§ **WORK ORDER**: If a line of the records contains the string "drawn", copy it out.

§ **MATERIAL SHOWN**:

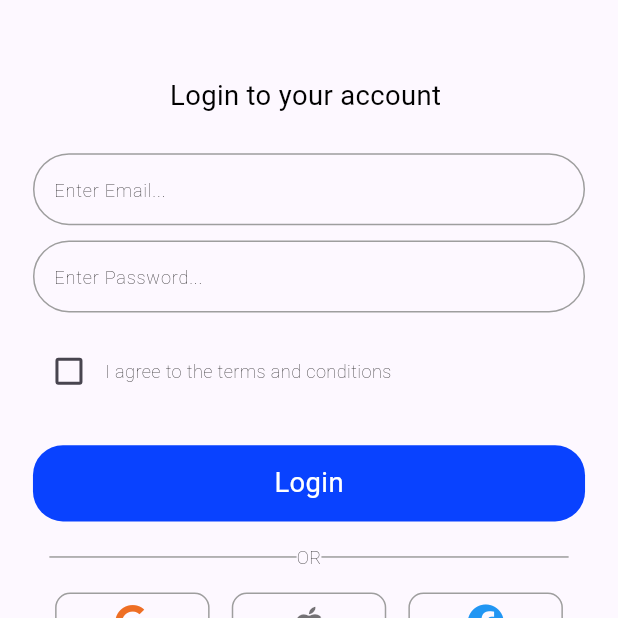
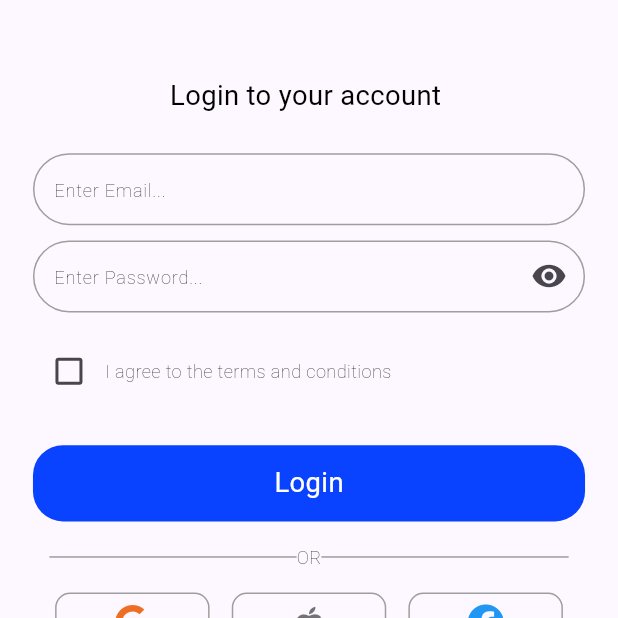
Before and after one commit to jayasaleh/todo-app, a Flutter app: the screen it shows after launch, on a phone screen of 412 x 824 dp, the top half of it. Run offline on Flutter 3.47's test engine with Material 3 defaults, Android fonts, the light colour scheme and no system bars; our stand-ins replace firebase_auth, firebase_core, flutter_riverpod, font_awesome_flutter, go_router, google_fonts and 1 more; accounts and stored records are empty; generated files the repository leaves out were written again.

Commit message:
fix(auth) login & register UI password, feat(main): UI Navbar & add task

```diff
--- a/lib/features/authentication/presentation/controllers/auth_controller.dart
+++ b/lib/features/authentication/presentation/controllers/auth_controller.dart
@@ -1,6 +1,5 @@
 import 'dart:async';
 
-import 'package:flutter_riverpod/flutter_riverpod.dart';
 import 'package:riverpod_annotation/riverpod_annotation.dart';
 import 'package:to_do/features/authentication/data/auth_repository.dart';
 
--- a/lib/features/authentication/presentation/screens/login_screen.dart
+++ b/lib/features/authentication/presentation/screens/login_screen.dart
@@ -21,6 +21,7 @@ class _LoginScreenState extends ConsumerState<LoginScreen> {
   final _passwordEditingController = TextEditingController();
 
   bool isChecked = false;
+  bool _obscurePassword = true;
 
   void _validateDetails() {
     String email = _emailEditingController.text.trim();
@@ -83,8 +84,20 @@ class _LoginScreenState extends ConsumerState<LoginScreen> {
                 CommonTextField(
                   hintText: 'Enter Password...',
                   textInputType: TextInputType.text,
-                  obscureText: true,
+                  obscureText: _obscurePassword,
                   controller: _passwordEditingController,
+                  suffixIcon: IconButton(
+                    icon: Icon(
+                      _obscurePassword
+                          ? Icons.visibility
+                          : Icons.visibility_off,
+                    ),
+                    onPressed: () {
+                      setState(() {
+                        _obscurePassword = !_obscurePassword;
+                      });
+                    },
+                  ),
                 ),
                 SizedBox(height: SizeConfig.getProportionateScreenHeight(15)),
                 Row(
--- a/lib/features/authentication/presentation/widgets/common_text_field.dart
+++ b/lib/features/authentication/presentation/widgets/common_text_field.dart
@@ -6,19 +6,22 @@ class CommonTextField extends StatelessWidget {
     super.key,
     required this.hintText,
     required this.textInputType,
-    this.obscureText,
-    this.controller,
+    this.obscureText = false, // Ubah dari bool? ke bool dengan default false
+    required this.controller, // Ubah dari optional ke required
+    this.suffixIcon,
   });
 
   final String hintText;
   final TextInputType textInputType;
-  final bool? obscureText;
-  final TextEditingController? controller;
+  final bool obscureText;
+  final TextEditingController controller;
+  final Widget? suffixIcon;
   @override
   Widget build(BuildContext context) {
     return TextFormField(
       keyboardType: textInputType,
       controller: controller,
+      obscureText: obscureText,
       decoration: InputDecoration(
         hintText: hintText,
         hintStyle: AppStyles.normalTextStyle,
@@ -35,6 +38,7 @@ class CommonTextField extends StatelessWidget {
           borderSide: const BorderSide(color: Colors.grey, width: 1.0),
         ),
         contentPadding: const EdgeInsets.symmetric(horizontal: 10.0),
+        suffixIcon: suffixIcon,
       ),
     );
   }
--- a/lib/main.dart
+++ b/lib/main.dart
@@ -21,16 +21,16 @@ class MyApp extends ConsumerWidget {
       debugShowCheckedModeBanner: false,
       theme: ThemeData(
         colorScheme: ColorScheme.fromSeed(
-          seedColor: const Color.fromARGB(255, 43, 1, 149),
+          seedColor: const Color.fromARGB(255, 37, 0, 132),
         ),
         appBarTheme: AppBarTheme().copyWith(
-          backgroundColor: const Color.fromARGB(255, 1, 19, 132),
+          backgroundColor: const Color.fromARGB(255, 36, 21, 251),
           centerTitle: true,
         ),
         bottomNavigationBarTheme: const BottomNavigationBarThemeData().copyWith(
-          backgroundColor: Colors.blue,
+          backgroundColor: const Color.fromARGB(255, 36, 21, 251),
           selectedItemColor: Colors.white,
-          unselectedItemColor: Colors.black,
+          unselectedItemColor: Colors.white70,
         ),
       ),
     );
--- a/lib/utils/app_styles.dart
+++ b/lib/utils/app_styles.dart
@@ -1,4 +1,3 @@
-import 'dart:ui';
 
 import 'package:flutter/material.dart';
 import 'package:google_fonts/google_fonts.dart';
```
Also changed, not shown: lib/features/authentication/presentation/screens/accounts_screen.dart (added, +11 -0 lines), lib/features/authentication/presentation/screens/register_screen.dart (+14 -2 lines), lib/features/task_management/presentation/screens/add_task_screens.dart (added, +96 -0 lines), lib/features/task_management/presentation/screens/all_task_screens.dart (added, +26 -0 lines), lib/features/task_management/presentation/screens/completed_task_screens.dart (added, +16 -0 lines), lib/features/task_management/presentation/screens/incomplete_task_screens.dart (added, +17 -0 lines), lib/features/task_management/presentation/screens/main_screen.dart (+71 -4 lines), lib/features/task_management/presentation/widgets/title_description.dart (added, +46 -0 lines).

---

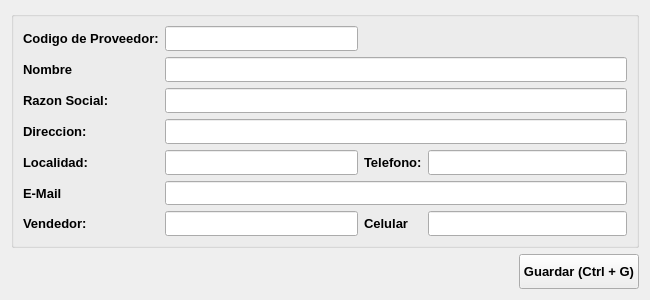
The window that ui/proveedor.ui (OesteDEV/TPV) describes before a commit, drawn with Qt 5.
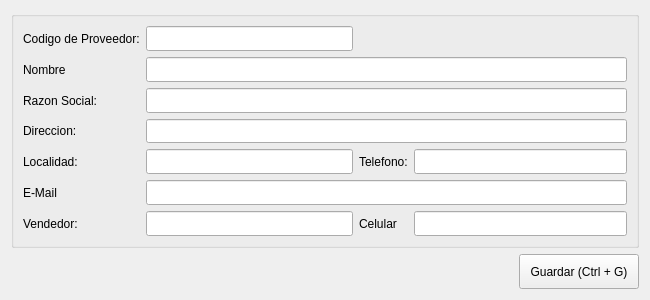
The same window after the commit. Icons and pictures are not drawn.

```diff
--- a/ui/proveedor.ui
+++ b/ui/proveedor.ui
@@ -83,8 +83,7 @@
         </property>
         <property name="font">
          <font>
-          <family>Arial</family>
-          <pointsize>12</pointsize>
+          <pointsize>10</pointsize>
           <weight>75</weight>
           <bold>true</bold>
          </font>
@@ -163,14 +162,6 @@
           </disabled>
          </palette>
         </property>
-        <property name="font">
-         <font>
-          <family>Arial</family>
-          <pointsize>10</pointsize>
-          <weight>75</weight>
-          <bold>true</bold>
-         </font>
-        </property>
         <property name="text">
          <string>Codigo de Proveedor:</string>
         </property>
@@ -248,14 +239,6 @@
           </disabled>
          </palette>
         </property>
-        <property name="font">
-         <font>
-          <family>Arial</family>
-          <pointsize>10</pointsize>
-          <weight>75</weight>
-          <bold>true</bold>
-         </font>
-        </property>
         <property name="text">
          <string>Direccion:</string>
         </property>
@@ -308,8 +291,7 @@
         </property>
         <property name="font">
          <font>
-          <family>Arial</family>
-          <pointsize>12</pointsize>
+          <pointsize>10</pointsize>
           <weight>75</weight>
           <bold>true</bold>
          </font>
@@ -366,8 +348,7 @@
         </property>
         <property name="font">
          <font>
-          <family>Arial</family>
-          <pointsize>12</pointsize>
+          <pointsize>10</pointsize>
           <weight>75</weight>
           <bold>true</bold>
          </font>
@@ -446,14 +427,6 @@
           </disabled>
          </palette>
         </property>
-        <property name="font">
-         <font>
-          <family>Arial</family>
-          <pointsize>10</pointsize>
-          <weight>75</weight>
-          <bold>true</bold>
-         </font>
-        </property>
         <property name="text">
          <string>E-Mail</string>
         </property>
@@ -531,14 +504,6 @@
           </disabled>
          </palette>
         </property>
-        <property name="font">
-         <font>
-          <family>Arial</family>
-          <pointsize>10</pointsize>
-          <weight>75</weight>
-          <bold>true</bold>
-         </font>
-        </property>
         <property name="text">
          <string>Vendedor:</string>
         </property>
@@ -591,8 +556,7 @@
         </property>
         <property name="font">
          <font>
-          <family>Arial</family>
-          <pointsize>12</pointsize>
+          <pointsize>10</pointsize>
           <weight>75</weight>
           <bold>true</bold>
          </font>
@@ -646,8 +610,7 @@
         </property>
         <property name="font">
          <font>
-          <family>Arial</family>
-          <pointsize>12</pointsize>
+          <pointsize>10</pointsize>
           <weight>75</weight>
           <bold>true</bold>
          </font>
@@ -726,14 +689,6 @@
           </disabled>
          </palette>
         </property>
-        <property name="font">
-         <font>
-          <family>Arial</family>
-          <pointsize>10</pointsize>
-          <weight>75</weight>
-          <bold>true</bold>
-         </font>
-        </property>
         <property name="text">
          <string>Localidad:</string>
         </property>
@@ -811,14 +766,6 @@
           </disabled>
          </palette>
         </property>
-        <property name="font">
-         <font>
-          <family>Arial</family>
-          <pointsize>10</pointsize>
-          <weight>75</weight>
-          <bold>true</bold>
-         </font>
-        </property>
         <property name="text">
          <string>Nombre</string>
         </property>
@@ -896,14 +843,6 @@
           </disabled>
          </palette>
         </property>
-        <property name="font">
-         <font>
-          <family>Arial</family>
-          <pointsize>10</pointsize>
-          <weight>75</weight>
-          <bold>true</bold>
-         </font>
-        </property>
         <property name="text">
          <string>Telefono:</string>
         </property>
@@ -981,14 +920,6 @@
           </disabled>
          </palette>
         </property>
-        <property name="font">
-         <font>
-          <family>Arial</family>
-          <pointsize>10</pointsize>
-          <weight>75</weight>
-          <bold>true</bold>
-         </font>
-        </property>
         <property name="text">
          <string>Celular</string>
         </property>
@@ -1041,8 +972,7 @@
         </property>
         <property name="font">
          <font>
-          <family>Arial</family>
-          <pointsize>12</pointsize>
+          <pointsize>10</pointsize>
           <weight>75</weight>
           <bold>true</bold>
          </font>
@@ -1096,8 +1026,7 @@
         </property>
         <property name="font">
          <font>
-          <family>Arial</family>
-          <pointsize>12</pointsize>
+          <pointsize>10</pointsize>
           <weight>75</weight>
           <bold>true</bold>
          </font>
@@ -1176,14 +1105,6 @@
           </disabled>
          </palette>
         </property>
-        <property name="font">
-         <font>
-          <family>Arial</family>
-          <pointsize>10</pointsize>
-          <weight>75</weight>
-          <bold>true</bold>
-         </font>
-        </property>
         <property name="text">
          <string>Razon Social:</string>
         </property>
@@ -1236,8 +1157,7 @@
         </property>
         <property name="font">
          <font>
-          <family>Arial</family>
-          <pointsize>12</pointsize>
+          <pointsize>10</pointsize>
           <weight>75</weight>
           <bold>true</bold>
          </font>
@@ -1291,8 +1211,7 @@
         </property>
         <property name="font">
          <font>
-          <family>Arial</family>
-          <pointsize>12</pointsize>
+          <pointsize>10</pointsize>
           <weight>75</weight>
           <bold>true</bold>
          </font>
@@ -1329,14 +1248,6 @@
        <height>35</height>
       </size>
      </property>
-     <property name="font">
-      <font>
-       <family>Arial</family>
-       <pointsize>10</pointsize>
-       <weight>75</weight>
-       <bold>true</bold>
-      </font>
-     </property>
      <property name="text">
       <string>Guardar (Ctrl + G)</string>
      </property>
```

§ **THE ANSWER**:
The window that ui/proveedor.ui (OesteDEV/TPV) describes before a commit, drawn with Qt 5.
The same window after the commit. Icons and pictures are not drawn.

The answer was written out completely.